Every record below should be copied exactly, with the pictures left out.

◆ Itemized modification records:
Segment Open

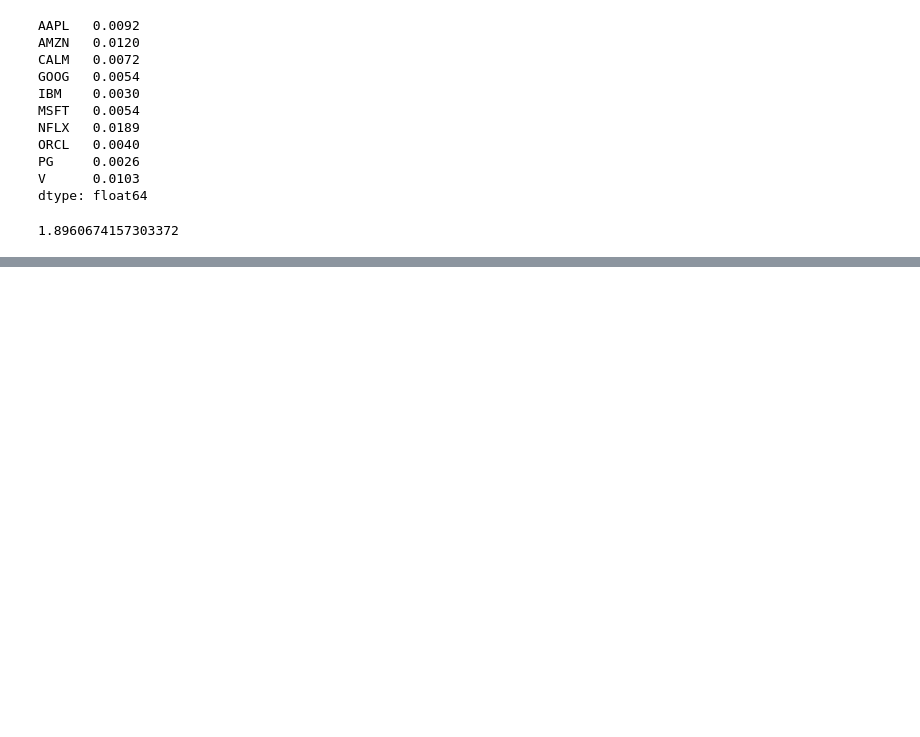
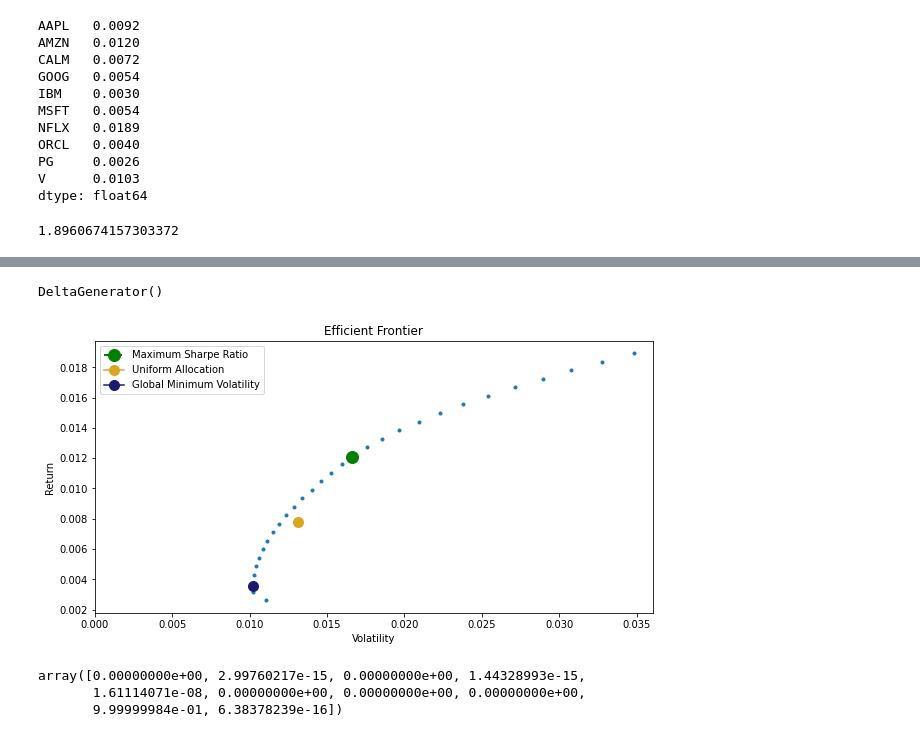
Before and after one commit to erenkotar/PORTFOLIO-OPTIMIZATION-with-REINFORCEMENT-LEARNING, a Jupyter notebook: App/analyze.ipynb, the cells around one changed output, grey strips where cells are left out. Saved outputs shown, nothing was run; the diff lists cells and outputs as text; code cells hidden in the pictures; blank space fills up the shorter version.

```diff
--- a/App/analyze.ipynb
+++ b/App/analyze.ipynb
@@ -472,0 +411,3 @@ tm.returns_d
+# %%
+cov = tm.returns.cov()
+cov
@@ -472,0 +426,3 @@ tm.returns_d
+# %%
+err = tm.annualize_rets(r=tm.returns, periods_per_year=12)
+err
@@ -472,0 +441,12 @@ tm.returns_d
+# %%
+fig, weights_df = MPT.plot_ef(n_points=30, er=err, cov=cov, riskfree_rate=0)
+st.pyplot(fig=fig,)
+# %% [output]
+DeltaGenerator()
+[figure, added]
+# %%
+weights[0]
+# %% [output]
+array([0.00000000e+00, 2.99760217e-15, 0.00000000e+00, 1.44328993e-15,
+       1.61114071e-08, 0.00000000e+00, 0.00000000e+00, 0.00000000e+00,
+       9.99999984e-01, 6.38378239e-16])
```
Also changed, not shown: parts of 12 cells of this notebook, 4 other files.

Segment Closed

◆ EXERCISE ANSWER:
Before and after one commit to erenkotar/PORTFOLIO-OPTIMIZATION-with-REINFORCEMENT-LEARNING, a Jupyter notebook: App/analyze.ipynb, the cells around one changed output, grey strips where cells are left out. Saved outputs shown, nothing was run; the diff lists cells and outputs as text; code cells hidden in the pictures; blank space fills up the shorter version.

```diff
--- a/App/analyze.ipynb
+++ b/App/analyze.ipynb
@@ -472,0 +411,3 @@ tm.returns_d
+# %%
+cov = tm.returns.cov()
+cov
@@ -472,0 +426,3 @@ tm.returns_d
+# %%
+err = tm.annualize_rets(r=tm.returns, periods_per_year=12)
+err
@@ -472,0 +441,12 @@ tm.returns_d
+# %%
+fig, weights_df = MPT.plot_ef(n_points=30, er=err, cov=cov, riskfree_rate=0)
+st.pyplot(fig=fig,)
+# %% [output]
+DeltaGenerator()
+[figure, added]
+# %%
+weights[0]
+# %% [output]
+array([0.00000000e+00, 2.99760217e-15, 0.00000000e+00, 1.44328993e-15,
+       1.61114071e-08, 0.00000000e+00, 0.00000000e+00, 0.00000000e+00,
+       9.99999984e-01, 6.38378239e-16])
```
Also changed, not shown: parts of 12 cells of this notebook, 4 other files.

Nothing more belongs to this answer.